The field of prostate oncology has continued to change dramatically. It has truly become a field that is intensely linked to molecular genetic alterations, especially DNA-repair defects. Germline breast cancer 1 gene (BRCA1) and breast cancer 2 gene (BRCA2) mutations are implicated in the highest risk of prostate cancer (PC) predisposition and aggressiveness. Poly adenosine diphosphate ribose polymerase (PARP) proteins play a key role in DNA repair mechanisms and represent a valid target for new therapies. Olaparib is an oral PARP inhibitor that blocks DNA repair pathway and coupled with BRCA mutated-disease results in tumor cell death. In phase II clinical trials, including patients with advanced castration-resistant PC, olaparib seems to be efficacious and well tolerated. Waiting for randomized phase III trials, olaparib should be considered as a promising treatment option for PC.
Drug design, development and therapy. 2017 Mar 01*** epublish ***
Francesca De Felice, Vincenzo Tombolini, Francesco Marampon, Angela Musella, Claudia Marchetti

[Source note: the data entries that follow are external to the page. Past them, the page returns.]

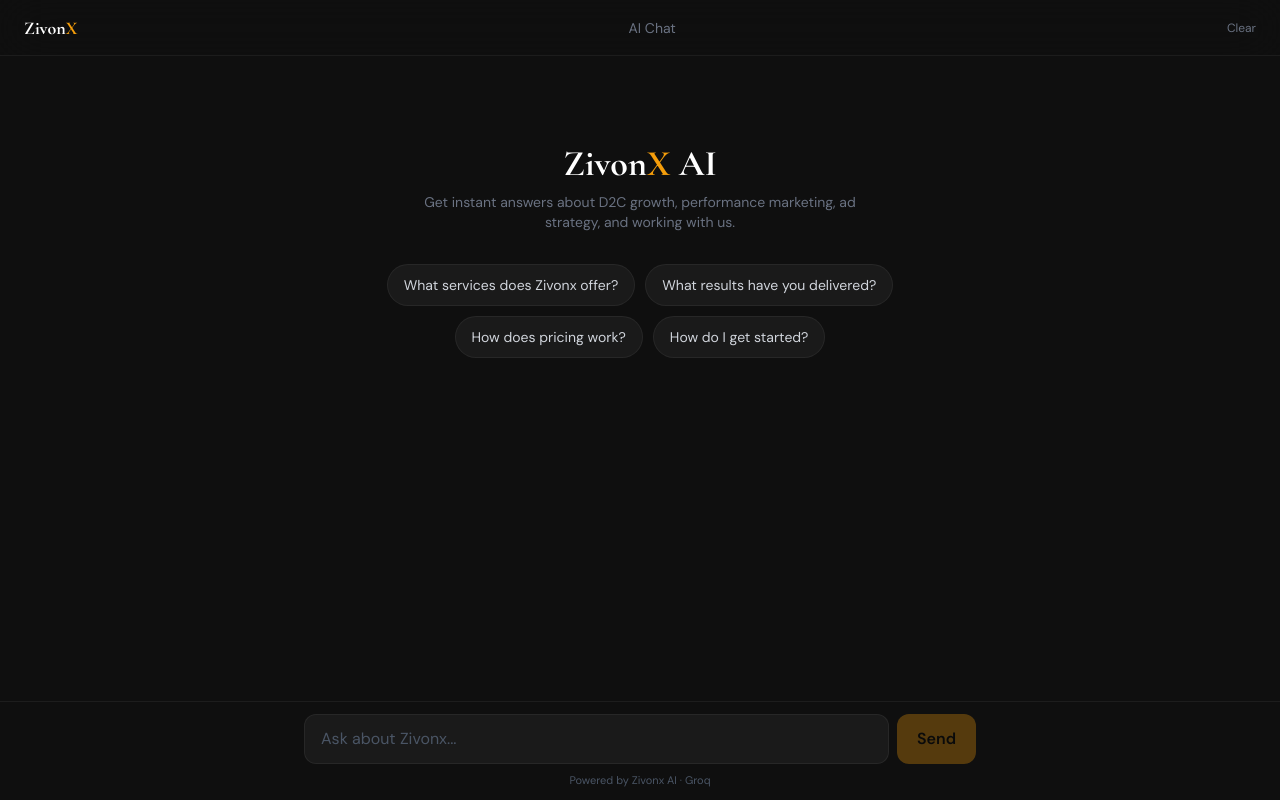
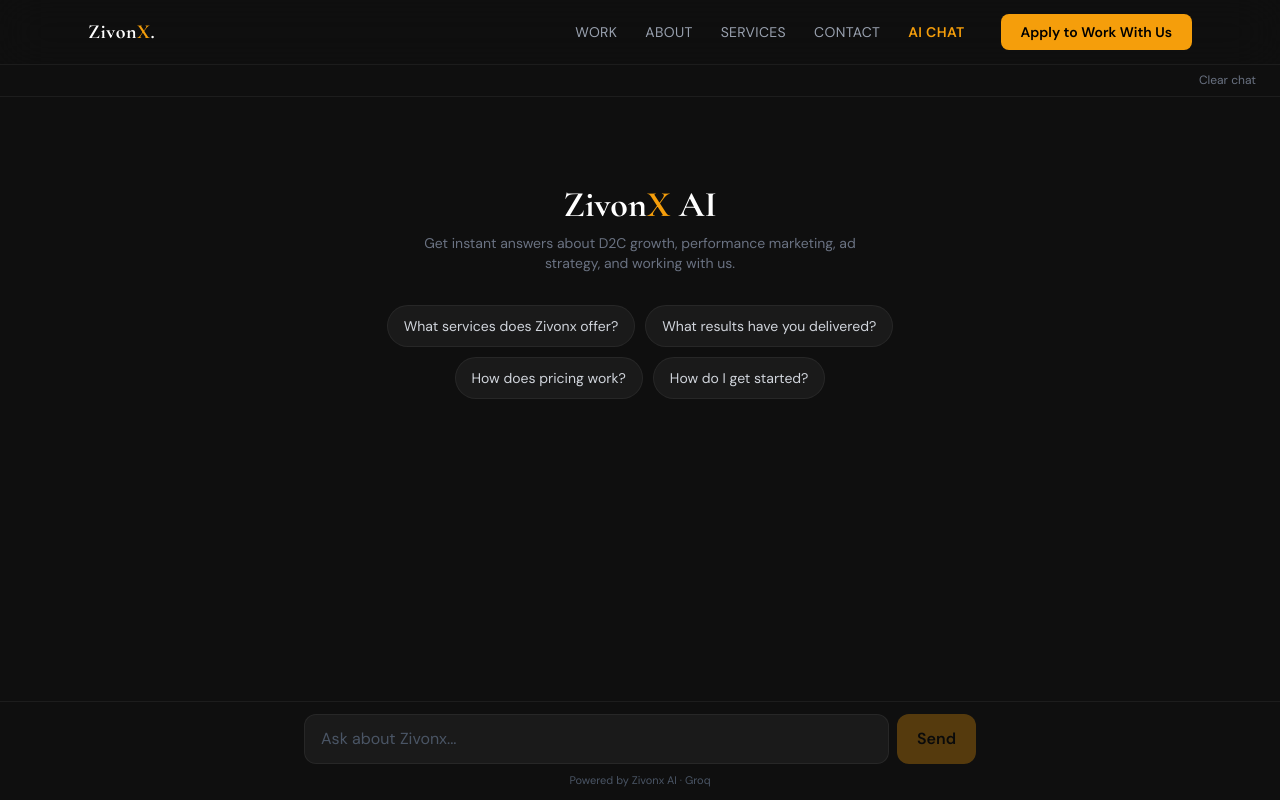
Before and after one commit to atulchauhan7/work-agent, a React (Vite) app in the folder site/: page /chat in a window 1280 px wide. Built offline with nearby package versions, Linux system fonts and the light colour scheme.

Commit message:
Unified navbar on both pages with Apply CTA

```diff
--- a/site/src/components/ChatPage.jsx
+++ b/site/src/components/ChatPage.jsx
@@ -1,6 +1,7 @@
 import { useState, useRef, useEffect } from 'react'
 import { Link } from 'react-router-dom'
 import { motion, AnimatePresence } from 'framer-motion'
+import Navbar from './Navbar'
 
 const API_BASE = ''
 
@@ -78,16 +79,17 @@
 
   return (
     <div className="flex flex-col h-dvh bg-dark-bg text-white">
-      {/* Header */}
-      <header className="flex items-center justify-between px-4 sm:px-6 h-14 border-b border-white/[0.06] bg-dark-bg/80 backdrop-blur-xl shrink-0">
-        <Link to="/" className="text-lg font-heading font-bold text-white">
-          Zivon<span className="text-gold">X</span>
-        </Link>
-        <span className="text-sm text-gray-500">AI Chat</span>
-        <button onClick={clearChat} className="text-xs text-gray-500 hover:text-gold transition-colors cursor-pointer">
-          Clear
-        </button>
-      </header>
+      {/* Shared Navbar */}
+      <Navbar />
+
+      {/* Clear button bar */}
+      <div className="pt-16 shrink-0">
+        <div className="flex justify-end px-4 sm:px-6 py-2 border-b border-white/[0.06]">
+          <button onClick={clearChat} className="text-xs text-gray-500 hover:text-gold transition-colors cursor-pointer">
+            Clear chat
+          </button>
+        </div>
+      </div>
 
       {/* Messages */}
       <div className="flex-1 overflow-y-auto px-4 sm:px-6 py-6">
--- a/site/src/components/Navbar.jsx
+++ b/site/src/components/Navbar.jsx
@@ -2,10 +2,9 @@
 import { Link, useLocation } from 'react-router-dom'
 
 const NAV = [
-  { label: 'Home', href: '/#home' },
+  { label: 'Work', href: '/#work' },
+  { label: 'About', href: '/#about' },
   { label: 'Services', href: '/#services' },
-  { label: 'About', href: '/#about' },
-  { label: 'Work', href: '/#work' },
   { label: 'Contact', href: '/#contact' },
 ]
 
@@ -25,33 +24,40 @@
     <nav className="fixed top-0 left-0 right-0 z-50 bg-dark-bg/80 backdrop-blur-xl border-b border-white/[0.06]">
       <div className="max-w-6xl mx-auto px-6 h-16 flex items-center justify-between">
         <a href="/#home" className="text-xl font-heading font-bold text-white tracking-wide">
-          Zivon<span className="text-gold">X</span>
+          Zivon<span className="text-gold">X</span><span className="text-white">.</span>
         </a>
 
         {/* Desktop */}
-        <div className="hidden md:flex items-center gap-8">
+        <div className="hidden lg:flex items-center gap-7">
           {NAV.map(n => (
             <a
               key={n.label}
               href={n.href}
               onClick={() => handleNav(n.href)}
-              className="text-sm text-gray-400 hover:text-white transition-colors"
+              className="text-sm uppercase tracking-wide text-gray-400 hover:text-white transition-colors"
             >
               {n.label}
             </a>
           ))}
           <Link
             to="/chat"
-            className="text-sm font-semibold text-gold hover:text-gold-light transition-colors"
+            className="text-sm uppercase tracking-wide font-semibold text-gold hover:text-gold-light transition-colors"
           >
-            AI CHAT
+            AI Chat
           </Link>
+          <a
+            href="/#contact"
+            onClick={() => handleNav('/#contact')}
+            className="ml-2 px-5 py-2 text-sm font-semibold bg-gold text-black rounded-lg hover:bg-gold-light transition-colors"
+          >
+            Apply to Work With Us
+          </a>
         </div>
 
         {/* Mobile toggle */}
         <button
           onClick={() => setOpen(!open)}
-          className="md:hidden text-white text-2xl"
+          className="lg:hidden text-white text-2xl"
           aria-label="Toggle menu"
         >
           {open ? '✕' : '☰'}
@@ -60,13 +66,13 @@
 
       {/* Mobile menu */}
       {open && (
-        <div className="md:hidden bg-dark-bg/95 backdrop-blur-xl border-t border-white/[0.06] px-6 pb-6">
+        <div className="lg:hidden bg-dark-bg/95 backdrop-blur-xl border-t border-white/[0.06] px-6 pb-6">
           {NAV.map(n => (
             <a
               key={n.label}
               href={n.href}
               onClick={() => handleNav(n.href)}
-              className="block py-3 text-gray-400 hover:text-white transition-colors border-b border-white/[0.04]"
+              className="block py-3 uppercase tracking-wide text-gray-400 hover:text-white transition-colors border-b border-white/[0.04]"
             >
               {n.label}
             </a>
@@ -74,10 +80,17 @@
           <Link
             to="/chat"
             onClick={() => setOpen(false)}
-            className="block py-3 text-gold font-semibold"
+            className="block py-3 uppercase tracking-wide text-gold font-semibold border-b border-white/[0.04]"
           >
-            AI CHAT ✦
+            AI Chat
           </Link>
+          <a
+            href="/#contact"
+            onClick={() => handleNav('/#contact')}
+            className="block mt-4 text-center px-5 py-2.5 text-sm font-semibold bg-gold text-black rounded-lg hover:bg-gold-light transition-colors"
+          >
+            Apply to Work With Us
+          </a>
         </div>
       )}
     </nav>
```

Department of Radiotherapy, Policlinico Umberto I, "Sapienza" University of Rome, Rome., Department of Biotechnological and Applied Clinical Sciences, Laboratory of Radiobiology, University of L'Aquila, L'Aquila., Department of Gynecological and Obstetrical Sciences and Urological Sciences, "Sapienza" University of Rome, Rome, Italy.